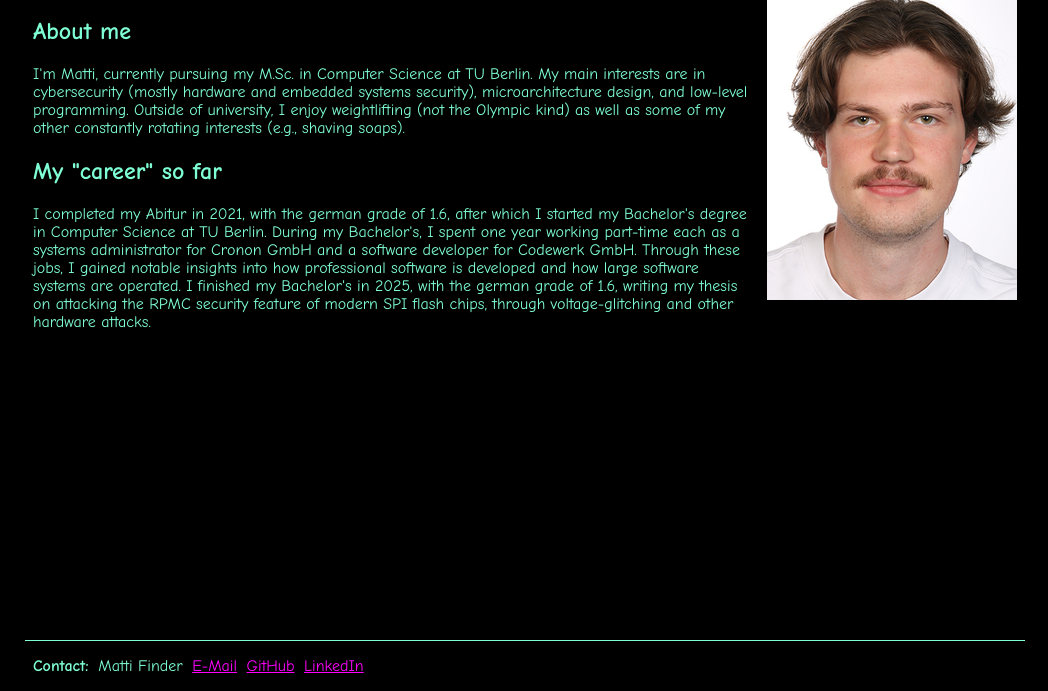
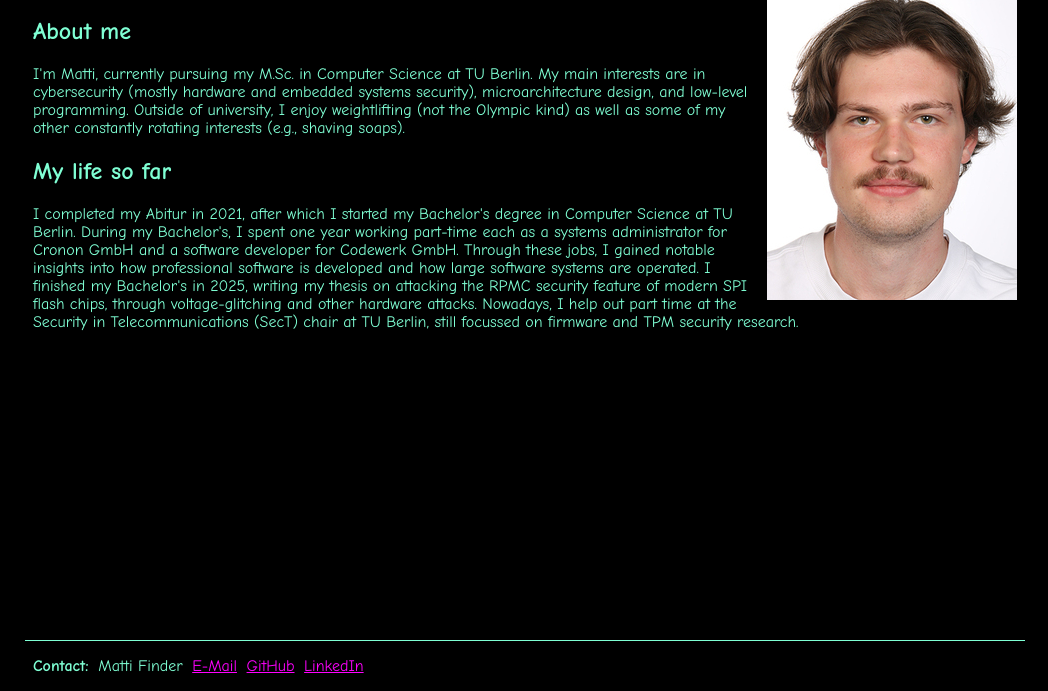
Before and after one commit to mattifinder/mattifinder.github.io, a plain HTML site: page index.html in a window 1280 px wide. Shown: the part 109-800 px from the top of the page, without its empty margins (115-1163 px from the left). Drawn offline with Linux system fonts and the light colour scheme.

Commit message:
add some content

```diff
--- a/index.html
+++ b/index.html
@@ -24,12 +24,13 @@
                     My main interests are in cybersecurity (mostly hardware and embedded systems security), microarchitecture design, and low-level programming.
                     Outside of university, I enjoy weightlifting (not the Olympic kind) as well as some of my other constantly rotating interests (e.g., shaving soaps).
                 </p>
-                <h2>My "career" so far</h2>
+                <h2>My life so far</h2>
                 <p>
-                    I completed my Abitur in 2021, with the german grade of 1.6, after which I started my Bachelor's degree in Computer Science at TU Berlin.
+                    I completed my Abitur in 2021, after which I started my Bachelor's degree in Computer Science at TU Berlin.
                     During my Bachelor's, I spent one year working part-time each as a systems administrator for Cronon GmbH and a software developer for Codewerk GmbH.
                     Through these jobs, I gained notable insights into how professional software is developed and how large software systems are operated.
-                    I finished my Bachelor's in 2025, with the german grade of 1.6, writing my thesis on attacking the RPMC security feature of modern SPI flash chips, through voltage-glitching and other hardware attacks.
+                    I finished my Bachelor's in 2025, writing my thesis on attacking the RPMC security feature of modern SPI flash chips, through voltage-glitching and other hardware attacks.
+					Nowadays, I help out part time at the Security in Telecommunications (SecT) chair at TU Berlin, still focussed on firmware and TPM security research.
                 </p>
             </div>
         </div>
```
=====
# [Activity]
Pull every line containing the word "security" out of the material.

# [Solution to the problem]
                     My main interests are in cybersecurity (mostly hardware and embedded systems security), microarchitecture design, and low-level programming.
-                    I finished my Bachelor's in 2025, with the german grade of 1.6, writing my thesis on attacking the RPMC security feature of modern SPI flash chips, through voltage-glitching and other hardware attacks.
+                    I finished my Bachelor's in 2025, writing my thesis on attacking the RPMC security feature of modern SPI flash chips, through voltage-glitching and other hardware attacks.
+					Nowadays, I help out part time at the Security in Telecommunications (SecT) chair at TU Berlin, still focussed on firmware and TPM security research.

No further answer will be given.